Paul also declares his expectation that the Corinthian saints would be “Confirmed to the end blameless.” This blamelessness is a precious part of our keeping. To be kept holy is better than merely to be kept safe. It is a dreadful thing when you see religious people blundering out of one dishonor into another; they have not believed in the power of our Lord to make them blameless. The lives of some professing Christians are a series of stumbles; they are never quite down, and yet they are seldom on their feet. This is not a fit thing for a believer; he is invited to walk with God, and by faith he can attain to steady perseverance in holiness; and he ought to do so. The Lord is able, not only to save us from hell, but to keep us from falling. We need not yield to temptation. Is it not written, “Sin shall not have dominion over you?” The Lord is able to keep the feet of His saints; and He will do it if we will trust Him to do so. We need not defile our garments, we may by His grace keep them unspotted from the world; we are bound to do this, “for without holiness no man shall see the Lord.”
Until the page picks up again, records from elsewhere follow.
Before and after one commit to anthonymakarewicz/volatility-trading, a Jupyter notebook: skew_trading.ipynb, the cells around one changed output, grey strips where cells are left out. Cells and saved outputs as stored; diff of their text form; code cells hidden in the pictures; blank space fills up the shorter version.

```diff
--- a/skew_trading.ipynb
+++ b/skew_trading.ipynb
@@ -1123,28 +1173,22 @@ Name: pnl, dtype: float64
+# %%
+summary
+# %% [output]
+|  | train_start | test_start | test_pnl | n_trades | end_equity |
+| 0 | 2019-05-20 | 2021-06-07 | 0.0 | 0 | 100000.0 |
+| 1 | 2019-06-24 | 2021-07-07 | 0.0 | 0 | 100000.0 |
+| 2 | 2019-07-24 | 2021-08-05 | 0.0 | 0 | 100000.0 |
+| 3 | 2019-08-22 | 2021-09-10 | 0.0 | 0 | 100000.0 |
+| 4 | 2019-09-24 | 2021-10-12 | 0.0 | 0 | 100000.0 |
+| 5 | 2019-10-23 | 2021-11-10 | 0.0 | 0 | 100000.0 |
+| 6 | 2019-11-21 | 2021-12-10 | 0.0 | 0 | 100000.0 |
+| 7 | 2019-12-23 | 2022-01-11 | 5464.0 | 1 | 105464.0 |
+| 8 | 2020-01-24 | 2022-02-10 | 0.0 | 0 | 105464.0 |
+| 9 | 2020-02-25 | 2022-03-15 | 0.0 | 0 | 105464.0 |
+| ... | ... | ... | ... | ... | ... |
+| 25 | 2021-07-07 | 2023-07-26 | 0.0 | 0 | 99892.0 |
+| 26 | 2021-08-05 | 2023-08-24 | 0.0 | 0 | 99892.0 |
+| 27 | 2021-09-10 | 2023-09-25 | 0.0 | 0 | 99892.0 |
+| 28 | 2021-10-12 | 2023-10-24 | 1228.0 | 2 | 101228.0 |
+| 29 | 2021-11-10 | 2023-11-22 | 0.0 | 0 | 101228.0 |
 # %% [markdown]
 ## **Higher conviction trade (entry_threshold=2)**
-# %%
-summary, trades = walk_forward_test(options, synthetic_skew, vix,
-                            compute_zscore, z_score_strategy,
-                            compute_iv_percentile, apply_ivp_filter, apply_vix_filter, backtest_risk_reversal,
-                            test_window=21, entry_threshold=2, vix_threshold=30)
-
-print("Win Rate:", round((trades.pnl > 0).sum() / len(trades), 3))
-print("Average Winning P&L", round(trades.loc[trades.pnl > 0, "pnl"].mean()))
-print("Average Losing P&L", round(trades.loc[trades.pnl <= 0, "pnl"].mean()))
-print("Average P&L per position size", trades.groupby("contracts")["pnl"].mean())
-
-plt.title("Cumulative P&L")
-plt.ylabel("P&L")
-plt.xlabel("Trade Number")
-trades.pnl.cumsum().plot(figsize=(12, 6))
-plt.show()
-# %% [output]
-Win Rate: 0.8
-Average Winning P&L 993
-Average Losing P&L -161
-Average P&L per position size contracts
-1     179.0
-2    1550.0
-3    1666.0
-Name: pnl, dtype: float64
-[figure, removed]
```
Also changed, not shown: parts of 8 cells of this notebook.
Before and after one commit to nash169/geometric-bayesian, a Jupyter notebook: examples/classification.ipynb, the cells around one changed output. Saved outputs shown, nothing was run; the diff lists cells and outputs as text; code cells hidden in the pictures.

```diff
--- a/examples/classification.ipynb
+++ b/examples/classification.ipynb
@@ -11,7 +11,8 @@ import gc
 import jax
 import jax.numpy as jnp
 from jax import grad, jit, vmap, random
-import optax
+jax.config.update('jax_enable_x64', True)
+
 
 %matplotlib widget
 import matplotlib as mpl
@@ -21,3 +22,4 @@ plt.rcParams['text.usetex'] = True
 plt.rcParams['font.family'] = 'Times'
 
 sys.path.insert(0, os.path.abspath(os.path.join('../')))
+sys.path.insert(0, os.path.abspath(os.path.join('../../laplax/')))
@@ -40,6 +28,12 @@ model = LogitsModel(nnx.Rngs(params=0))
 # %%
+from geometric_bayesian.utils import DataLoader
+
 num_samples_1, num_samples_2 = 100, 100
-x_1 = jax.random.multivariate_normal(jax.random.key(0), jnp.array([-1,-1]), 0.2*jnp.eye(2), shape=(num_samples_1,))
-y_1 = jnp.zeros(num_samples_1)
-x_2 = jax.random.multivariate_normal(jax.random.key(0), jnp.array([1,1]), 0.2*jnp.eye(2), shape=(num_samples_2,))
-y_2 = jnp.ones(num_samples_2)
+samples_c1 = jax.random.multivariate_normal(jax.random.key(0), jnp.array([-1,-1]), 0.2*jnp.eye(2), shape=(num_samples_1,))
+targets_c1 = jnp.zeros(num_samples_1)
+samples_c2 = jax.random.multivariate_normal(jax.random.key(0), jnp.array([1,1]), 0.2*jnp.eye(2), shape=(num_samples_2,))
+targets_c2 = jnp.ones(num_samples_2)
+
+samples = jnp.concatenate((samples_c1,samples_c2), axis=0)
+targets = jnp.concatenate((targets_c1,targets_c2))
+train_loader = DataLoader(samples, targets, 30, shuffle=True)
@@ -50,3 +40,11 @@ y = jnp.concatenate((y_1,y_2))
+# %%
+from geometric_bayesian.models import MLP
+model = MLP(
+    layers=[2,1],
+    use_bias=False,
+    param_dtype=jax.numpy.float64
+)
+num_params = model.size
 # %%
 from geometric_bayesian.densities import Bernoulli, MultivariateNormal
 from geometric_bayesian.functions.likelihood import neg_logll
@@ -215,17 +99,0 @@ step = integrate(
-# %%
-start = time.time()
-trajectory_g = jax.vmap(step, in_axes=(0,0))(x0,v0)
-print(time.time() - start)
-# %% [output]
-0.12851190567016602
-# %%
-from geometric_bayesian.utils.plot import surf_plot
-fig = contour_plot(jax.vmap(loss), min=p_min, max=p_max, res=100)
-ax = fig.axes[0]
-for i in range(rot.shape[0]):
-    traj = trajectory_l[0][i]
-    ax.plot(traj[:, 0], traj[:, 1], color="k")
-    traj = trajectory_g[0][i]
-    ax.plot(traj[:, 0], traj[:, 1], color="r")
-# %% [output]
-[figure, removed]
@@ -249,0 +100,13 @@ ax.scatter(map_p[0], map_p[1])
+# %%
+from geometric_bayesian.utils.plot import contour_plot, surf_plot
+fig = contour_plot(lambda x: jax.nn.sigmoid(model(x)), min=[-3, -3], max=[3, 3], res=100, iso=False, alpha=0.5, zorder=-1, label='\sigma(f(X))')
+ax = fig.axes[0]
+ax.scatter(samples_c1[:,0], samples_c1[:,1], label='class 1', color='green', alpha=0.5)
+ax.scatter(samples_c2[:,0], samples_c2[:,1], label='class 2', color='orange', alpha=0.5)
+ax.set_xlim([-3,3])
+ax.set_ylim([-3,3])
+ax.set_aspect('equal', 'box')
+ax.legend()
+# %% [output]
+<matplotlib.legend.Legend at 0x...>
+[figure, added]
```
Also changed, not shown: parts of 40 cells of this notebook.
The apostle prophesied for these believers, that which he would have us seek after — that we may be preserved, blameless unto the day of our Lord Jesus Christ.” The revised version has “unreproveable,” instead of “blameless.” Possibly a better rendering would be “unimpeachable.” God grant that in that last great day we may stand free from all charge, that none in the whole universe may dare to challenge our claim to be the redeemed of the Lord. We have sins and infirmities to mourn over, but these are not the kind of faults which would prove us to be out of Christ; we shall be clear of hypocrisy, deceit, hatred, and delight in sin; for these things would be fatal charges. Despite our failings, the Holy Spirit can work in us a character spotless before men; so that, like Daniel, we shall furnish no occasion for accusing tongues, except in the matter of our religion. Multitudes of godly men and women have exhibited lives so transparent, so consistent throughout, that none could gainsay them. The Lord will be able to say of many a believer, as he did of Job, when Satan stood before Him, “Hast thou considered my servant, a perfect and an upright man, one that feareth God and escheweth evil?” This is what my reader must look for at the Lord’s hands. This is the triumph of the saints — to continue to follow the Lamb whithersoever He goeth, maintaining our integrity as before the living God. May we never turn aside into crooked ways, and give cause to the adversary to blaspheme. Of the true believer it is written, “He keepeth himself, and that wicked one toucheth him not.” May it be so written concerning us!

Friend just beginning in the divine life, the Lord can give you an irreproachable character. Even though in your past life you may have gone far into sin, the Lord can altogether deliver you from the power of former habits, and make you an example of virtue. He can not only make you moral, but He can make you abhor every false way and follow after all that is saintly. Do not doubt it. The chief of sinners need not be a whit behind the purest of the saints. Believe for this, and according to your faith shall it be unto you. Oh, what a joy it will be to be found blameless in the day of judgment! We sing not amiss, when we join in that charming hymn:

 

Bold shall I stand in that great day,

For who aught to my charge shall lay;

While through Thy blood absolved I am,

From sin’s tremendous curse and shame?

 

What bliss it will be to enjoy that dauntless courage, when heaven and earth shall flee away from the face of the Judge of all! This bliss shall be the portion of everyone who looks alone to the grace of God in Christ Jesus, and in that sacred might wages continual war with all sin.

Charles H. Spurgeon—All of Grace

Follow along as we read this short but marvelous book. Download your copy here. Next chapter will go out Monday July 2 at 8:00 AM. Central Standard Time.

Concerning Perseverance

August 2, 2011 2 comments

We believe in the perseverance of the saints, but many are not saints, and therefore do not persevere.

C.H. Spurgeon